About this task | Tell how many lines in the data below hold the string "components"; give nothing but the number.

--- Material supplied Enclosed Below ---

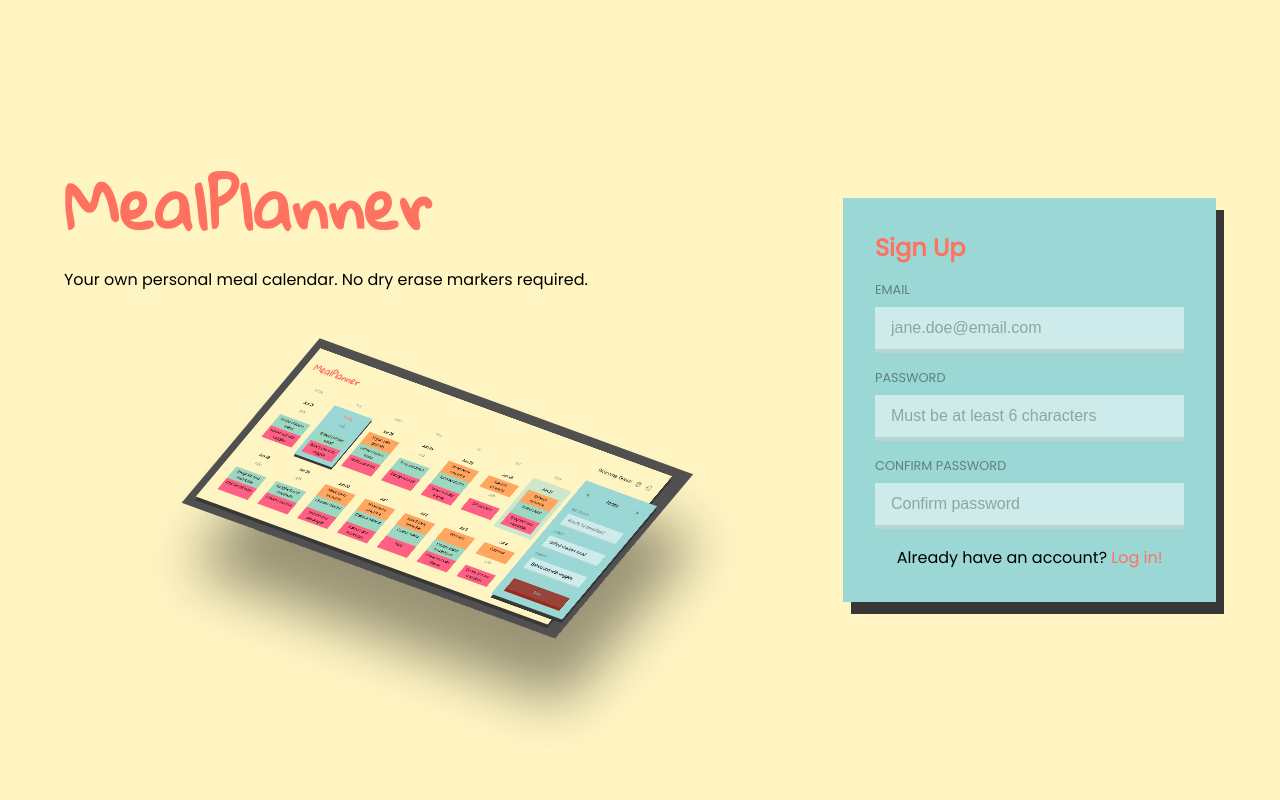
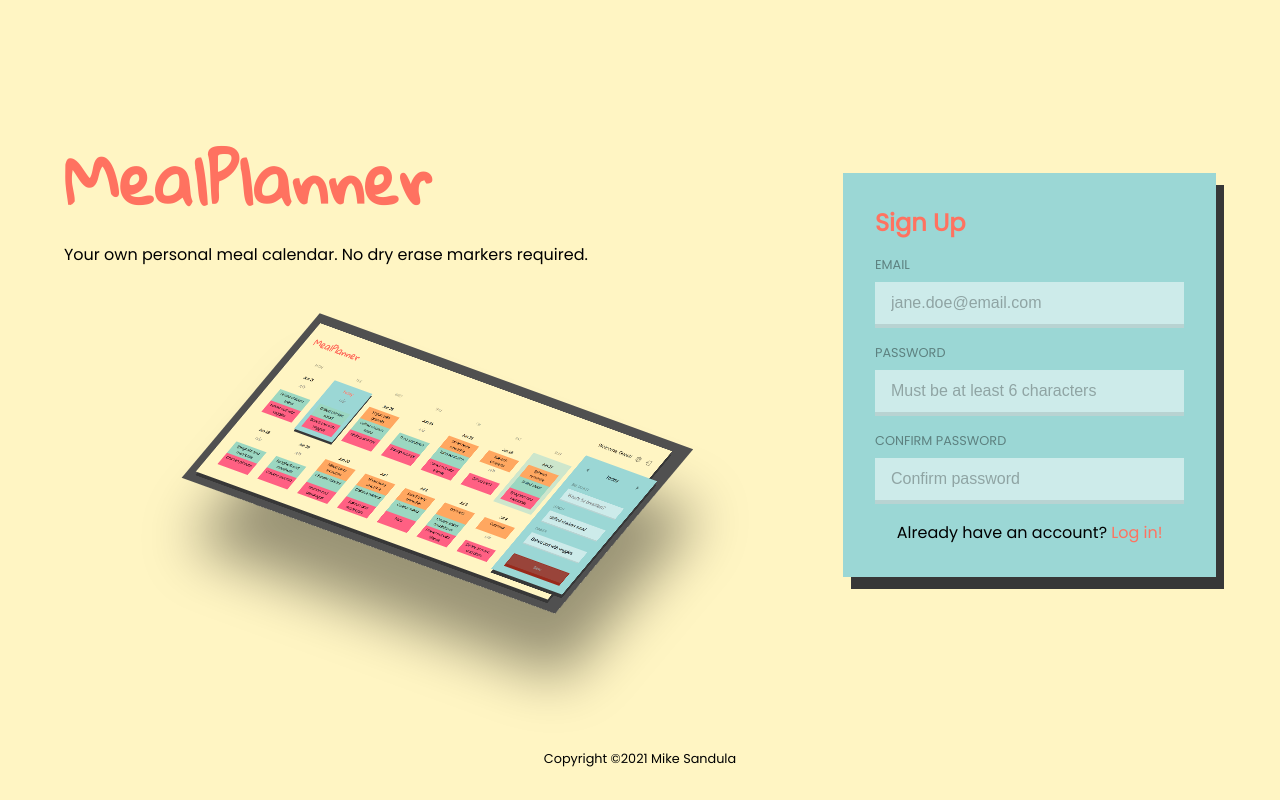
Before and after one commit to msandula12/meal-planner-client, a React (Create React App) app: page / in a window 1280 px wide. Built offline with nearby package versions, Linux system fonts and the light colour scheme.

Commit message:
feat: add footer to landing page

```diff
--- a/src/components/Home/Home.scss
+++ b/src/components/Home/Home.scss
@@ -1,12 +1,18 @@
 @import 'styles/variables';
 
 .home {
+  background-color: $fgColor;
+  padding: 2rem 4rem;
+  min-height: 100vh;
+  display: flex;
+  flex-direction: column;
+}
+
+.home-above-the-fold {
   align-items: center;
-  background-color: $fgColor;
   display: flex;
-  height: 100vh;
+  flex: 1;
   justify-content: center;
-  padding: 4rem;
 }
 
 .home-hero {
@@ -20,6 +26,7 @@
   img {
     box-shadow: 6rem 6rem 6rem rgba(0, 0, 0, 0.4);
     transform: scale(0.5) skew(-40deg, 20deg);
+    transform-origin: center center;
     width: 100%;
   }
 }
@@ -27,3 +34,9 @@
 .home-form {
   flex: 1;
 }
+
+.home-footer {
+  font-size: 0.8rem;
+  margin-top: 2rem;
+  text-align: center;
+}
--- a/src/components/Home/Home.tsx
+++ b/src/components/Home/Home.tsx
@@ -1,5 +1,6 @@
 import { useState } from 'react';
 import { Link } from 'react-router-dom';
+import dayjs from 'dayjs';
 
 import DashboardImage from 'assets/images/dashboard.png';
 import { Routes } from 'constants/enums';
@@ -18,6 +19,7 @@ function Home() {
 
   return (
     <div className="home">
+      <main className="home-above-the-fold">
         <div className="home-hero">
           <div>
             <Link to={Routes.HOME} className="logo big">
@@ -36,6 +38,10 @@ function Home() {
             <LogIn toggle={toggleIsSigningUp} />
           )}
         </div>
+      </main>
+      <footer className="home-footer">
+        Copyright &copy;{dayjs().year()} Mike Sandula
+      </footer>
     </div>
   );
 }
```
Lines whose indentation alone changed are shown as unchanged.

--- End of Enclosed Material supplied ---

Response | 4